When Rolling Stone reaches Pabllo Vittar for the first time, she has just turned twenty-five; but the Latin Grammy-nominated drag superstar is clearly tapped into a higher power. In November she snagged an MTV Europe Music Award for Best Brazilian Act, achieving the dual feat of being the first Brazilian act to perform at the ceremony, and the first drag act to win the award. She’s also raring for further international takeover with her latest EP, 111 1 — the prequel to her next EP, 111 2, set for release in 2020.
“I am who I am: a gay boy, drag queen, super feminine,” Vittar tells Rolling Stone. “I speak my truth through my music.”
In contrast to previous records Ñao Para Ñao and Vai Passar Mal, the new 111 1 — which gets its name from Vittar’s charmed November 1st birthday — is her most experimental, pulling sounds from every corner of the globe and stretching her voice across samba horns and four-on-the-floor dance beats. “I learned a lot as an artist during the process [of making this record], and know my body, voice and stage techniques so much better,” says Vittar.

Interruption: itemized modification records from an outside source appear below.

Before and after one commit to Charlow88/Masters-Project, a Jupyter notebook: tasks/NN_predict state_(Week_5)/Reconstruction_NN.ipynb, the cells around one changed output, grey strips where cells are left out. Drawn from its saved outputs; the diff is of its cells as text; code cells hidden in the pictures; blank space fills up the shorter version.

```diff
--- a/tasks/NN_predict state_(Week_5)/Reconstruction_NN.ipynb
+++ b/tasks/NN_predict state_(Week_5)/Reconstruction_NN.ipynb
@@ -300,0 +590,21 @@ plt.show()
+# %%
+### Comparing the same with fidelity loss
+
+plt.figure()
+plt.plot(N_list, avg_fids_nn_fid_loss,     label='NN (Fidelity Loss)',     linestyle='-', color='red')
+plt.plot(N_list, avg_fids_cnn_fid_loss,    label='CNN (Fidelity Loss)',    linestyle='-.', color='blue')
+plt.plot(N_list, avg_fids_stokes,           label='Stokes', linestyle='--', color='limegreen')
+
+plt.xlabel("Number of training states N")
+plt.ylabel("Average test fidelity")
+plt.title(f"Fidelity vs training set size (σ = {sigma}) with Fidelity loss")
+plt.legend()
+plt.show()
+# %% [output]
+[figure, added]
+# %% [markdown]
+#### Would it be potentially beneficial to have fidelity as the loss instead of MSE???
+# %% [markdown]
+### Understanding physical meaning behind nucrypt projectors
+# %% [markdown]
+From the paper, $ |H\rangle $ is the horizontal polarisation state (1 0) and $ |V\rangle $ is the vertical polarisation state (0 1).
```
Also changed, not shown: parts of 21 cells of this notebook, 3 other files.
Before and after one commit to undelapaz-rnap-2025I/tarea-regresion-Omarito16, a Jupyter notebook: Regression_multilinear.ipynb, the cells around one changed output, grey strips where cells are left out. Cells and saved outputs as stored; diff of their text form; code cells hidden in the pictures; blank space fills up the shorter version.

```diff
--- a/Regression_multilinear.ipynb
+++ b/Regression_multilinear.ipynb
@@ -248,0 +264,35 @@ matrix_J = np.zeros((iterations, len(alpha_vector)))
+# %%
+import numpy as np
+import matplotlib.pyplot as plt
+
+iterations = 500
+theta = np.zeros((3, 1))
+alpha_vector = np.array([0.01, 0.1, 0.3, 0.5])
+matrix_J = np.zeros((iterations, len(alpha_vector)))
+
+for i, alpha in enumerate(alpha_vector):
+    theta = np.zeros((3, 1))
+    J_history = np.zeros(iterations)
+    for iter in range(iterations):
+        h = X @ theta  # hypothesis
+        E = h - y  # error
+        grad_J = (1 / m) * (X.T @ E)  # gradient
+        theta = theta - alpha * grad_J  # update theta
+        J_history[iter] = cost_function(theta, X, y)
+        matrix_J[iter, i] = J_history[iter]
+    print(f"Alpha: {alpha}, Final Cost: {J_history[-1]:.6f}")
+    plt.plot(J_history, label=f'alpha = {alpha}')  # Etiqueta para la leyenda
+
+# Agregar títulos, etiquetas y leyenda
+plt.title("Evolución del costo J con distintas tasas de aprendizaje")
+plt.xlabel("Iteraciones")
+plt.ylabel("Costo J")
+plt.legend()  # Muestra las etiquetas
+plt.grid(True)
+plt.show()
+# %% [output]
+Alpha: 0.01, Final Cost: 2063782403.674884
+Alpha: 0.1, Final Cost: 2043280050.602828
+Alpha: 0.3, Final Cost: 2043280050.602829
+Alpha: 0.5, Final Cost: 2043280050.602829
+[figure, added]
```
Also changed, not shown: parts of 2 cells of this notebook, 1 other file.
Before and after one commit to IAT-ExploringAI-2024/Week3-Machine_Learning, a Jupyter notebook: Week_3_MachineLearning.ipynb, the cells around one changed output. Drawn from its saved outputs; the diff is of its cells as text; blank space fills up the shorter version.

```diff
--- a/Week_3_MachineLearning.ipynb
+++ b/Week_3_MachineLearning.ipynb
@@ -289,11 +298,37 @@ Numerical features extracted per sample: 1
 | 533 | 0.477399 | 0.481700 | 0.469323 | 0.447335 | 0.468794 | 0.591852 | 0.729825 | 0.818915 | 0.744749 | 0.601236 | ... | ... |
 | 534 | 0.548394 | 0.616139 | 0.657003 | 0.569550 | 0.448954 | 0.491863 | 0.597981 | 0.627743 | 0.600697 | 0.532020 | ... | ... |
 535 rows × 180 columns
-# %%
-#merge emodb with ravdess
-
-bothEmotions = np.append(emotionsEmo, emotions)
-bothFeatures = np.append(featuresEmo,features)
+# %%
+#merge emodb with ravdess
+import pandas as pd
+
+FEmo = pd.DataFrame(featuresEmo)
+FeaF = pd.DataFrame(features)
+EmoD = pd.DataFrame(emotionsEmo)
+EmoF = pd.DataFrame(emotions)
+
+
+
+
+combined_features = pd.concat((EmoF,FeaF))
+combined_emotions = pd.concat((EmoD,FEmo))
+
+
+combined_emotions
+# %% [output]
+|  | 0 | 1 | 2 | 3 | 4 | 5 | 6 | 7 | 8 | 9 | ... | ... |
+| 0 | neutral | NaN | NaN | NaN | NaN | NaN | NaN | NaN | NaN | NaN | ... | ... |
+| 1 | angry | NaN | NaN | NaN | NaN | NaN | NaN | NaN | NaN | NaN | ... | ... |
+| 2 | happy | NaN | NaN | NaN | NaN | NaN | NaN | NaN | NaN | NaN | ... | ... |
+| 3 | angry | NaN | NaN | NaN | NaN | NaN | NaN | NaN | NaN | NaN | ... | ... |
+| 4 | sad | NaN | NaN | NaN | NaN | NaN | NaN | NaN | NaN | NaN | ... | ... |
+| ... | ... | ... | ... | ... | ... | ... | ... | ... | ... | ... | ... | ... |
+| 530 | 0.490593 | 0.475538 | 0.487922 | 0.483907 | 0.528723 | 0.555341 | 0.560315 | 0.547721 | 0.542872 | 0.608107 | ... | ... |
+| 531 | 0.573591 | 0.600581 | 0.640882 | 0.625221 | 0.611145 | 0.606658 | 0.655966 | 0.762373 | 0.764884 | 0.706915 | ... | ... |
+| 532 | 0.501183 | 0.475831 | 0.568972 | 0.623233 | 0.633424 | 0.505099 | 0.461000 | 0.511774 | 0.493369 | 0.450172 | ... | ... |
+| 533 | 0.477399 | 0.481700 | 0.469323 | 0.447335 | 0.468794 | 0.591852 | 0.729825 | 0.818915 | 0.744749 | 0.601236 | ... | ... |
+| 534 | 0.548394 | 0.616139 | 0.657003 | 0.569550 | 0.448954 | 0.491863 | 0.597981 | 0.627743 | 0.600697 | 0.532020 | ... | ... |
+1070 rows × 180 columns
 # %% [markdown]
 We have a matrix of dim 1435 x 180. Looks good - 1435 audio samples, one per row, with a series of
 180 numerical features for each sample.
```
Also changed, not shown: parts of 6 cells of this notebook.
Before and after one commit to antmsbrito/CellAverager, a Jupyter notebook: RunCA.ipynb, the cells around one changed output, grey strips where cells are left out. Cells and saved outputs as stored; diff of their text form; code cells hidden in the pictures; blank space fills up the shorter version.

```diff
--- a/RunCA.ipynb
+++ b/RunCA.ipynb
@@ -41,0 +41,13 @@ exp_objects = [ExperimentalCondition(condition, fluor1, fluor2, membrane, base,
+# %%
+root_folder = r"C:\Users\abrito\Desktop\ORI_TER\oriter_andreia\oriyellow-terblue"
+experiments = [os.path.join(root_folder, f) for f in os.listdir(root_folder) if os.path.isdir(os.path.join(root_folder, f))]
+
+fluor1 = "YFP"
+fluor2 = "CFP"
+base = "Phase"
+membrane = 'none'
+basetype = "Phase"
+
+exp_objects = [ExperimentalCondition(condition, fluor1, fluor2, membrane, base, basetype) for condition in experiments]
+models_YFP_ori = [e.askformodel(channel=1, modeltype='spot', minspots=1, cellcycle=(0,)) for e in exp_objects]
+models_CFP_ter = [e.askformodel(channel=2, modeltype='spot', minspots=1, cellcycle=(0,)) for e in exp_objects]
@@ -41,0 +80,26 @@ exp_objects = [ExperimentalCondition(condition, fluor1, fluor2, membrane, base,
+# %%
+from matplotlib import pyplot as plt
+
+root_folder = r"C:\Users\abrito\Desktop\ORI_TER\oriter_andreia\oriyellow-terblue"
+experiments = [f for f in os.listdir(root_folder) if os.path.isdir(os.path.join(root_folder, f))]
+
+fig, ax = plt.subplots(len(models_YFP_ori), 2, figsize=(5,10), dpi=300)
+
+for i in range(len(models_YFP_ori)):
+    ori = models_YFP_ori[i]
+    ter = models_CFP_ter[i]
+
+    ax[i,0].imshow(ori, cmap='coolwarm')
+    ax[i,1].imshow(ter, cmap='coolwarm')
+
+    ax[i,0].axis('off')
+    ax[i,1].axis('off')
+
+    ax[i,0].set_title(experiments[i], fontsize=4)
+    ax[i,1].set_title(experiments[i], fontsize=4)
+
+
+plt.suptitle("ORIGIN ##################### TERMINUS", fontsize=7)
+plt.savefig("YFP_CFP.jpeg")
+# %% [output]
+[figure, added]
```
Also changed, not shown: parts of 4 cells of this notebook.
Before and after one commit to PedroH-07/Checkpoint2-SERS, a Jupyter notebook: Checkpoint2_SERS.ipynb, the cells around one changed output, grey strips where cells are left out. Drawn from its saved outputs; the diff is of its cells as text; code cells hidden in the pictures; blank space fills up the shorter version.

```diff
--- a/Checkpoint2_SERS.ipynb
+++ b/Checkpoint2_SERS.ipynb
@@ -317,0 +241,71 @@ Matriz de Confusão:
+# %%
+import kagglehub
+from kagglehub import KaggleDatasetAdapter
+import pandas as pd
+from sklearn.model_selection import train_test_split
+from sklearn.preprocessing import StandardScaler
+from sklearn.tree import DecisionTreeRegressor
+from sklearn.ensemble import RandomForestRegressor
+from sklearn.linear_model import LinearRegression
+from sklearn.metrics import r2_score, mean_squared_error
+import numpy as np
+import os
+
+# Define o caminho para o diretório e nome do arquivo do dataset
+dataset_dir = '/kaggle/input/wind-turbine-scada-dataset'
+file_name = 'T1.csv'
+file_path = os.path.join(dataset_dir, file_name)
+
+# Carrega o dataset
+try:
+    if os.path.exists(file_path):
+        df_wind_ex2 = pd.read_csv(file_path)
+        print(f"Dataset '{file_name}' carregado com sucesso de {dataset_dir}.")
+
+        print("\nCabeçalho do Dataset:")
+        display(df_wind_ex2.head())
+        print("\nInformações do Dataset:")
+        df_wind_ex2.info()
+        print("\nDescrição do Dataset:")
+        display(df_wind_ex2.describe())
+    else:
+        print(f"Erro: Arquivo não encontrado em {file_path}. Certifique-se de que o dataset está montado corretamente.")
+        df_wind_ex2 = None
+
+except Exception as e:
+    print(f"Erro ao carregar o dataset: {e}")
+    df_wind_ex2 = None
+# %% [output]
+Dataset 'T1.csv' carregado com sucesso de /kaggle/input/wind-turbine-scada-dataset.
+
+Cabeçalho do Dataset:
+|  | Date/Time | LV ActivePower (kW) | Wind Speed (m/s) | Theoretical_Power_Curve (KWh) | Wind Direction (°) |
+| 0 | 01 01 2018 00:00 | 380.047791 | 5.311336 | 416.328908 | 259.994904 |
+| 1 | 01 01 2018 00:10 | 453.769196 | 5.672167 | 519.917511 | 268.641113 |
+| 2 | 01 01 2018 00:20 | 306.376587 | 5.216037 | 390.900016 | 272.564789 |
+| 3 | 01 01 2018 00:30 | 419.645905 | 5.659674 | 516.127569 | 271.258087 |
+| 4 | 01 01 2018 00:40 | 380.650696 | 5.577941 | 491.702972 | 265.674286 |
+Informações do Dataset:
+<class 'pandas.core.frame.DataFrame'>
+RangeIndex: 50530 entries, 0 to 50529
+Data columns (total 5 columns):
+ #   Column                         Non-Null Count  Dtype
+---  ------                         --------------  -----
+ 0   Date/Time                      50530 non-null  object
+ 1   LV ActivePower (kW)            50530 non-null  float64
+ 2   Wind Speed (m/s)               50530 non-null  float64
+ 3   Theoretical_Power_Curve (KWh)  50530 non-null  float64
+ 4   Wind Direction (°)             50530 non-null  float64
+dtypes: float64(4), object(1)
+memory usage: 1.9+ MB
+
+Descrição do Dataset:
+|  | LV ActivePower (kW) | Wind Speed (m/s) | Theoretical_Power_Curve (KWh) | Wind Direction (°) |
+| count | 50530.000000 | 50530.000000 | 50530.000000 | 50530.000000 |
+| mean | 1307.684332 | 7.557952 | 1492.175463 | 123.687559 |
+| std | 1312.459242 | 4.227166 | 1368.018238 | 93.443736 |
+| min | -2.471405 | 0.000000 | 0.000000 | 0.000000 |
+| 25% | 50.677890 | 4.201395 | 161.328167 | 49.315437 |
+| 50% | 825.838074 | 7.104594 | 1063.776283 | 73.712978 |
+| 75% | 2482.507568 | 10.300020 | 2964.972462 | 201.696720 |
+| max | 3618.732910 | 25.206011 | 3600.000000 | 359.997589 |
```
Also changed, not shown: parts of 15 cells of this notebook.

111 1 is a trilingual celebration of the dance floor, a sonic U.N. meeting held in a club where English, Spanish and Portuguese entwine freely. The EP boasts two collaborations that couldn’t be better representations of Vittar’s sonic duality: opening track “Parabéns”, or Portuguese for “congratulations”, sees Bahia’s pagoda juggernaut Psirico trading verses with Vittar over distorted samba horns and bass. Vittar makes a rare foray into the Spanish language with her industrial closing track, “Ponte Perra”; and in her slickly-produced English language debut, “Flash Pose,” she gets an assist from British avant pop force Charli XCX, who tears into a roiling verse about wearing vintage Versace and party-hopping in a bright pink car a la Malibu Barbie.
“Charli was an artist that I always loved,” she says of the hitmaker — who previously featured Vittar on her Pop 2 anthem “I Got It,” as well as on her latest record, Charli. Vittar nabs the closing verse of Charli’s deliciously weird standout track “Shake It,” alongside Big Freedia, Brooke Candy and CupcakKe. “That interest in experimenting is something we have in common for sure… I am here for any crazy idea she could have in mind.”
This openness to surreal sounds, combined with an innate swagger and a transnational perspective, is precisely what makes Vittar an emblematic pop star of our time. A drag queen who first cut her teeth in North Brazil, where she grew up, Vittar binges on music from all parts of the world — she cites Spanish export Rosalía and Chile’s Tomasa del Real as her faves — and shouts out fellow Brazilians Baiana System and Attooxxa. Vittar is also a noted “Blink”, or, a stan of K-Pop heroines BLACKPINK.
“I love the way that music, dance choreography and image come together to create something extraordinary, and how they manage to take over the world [despite] speaking languages that most of us are not familiar with,” she muses.
Vittar’s vital presence in pop music does not come without political undertones. In the last year alone, 167 trans people were killed in Brazil, and the political climate has only further made the country unsafe for the country’s LGBTQ+ population with the presidency of climate change-denier and noted homophobe Jair Bolsonaro. “As an artist I cannot just shut my voice and watch all the atrocities that are happening in Brazil,” she says. “It’s my duty to speak up, as loud as I can, to fight against it and try to generate awareness about everything.”
That the country’s biggest export of the moment is an outspoken, femme, queer pop star performing in drag is not lost on Vittar, nor on the world — with some proclaiming her “a beacon of hope” as her profile continues to elevate, surpassing even RuPaul’s numbers on social media.
“I love making pop music because for a couple of minutes, you can forget about everything and just enjoy yourself. That is music and drag for me. The stage is sacred for me; it’s a shield that protects me… it’s where I can be free from any prejudice and violence.”
111 1 is out now via Sony Music Entertainment Brasil.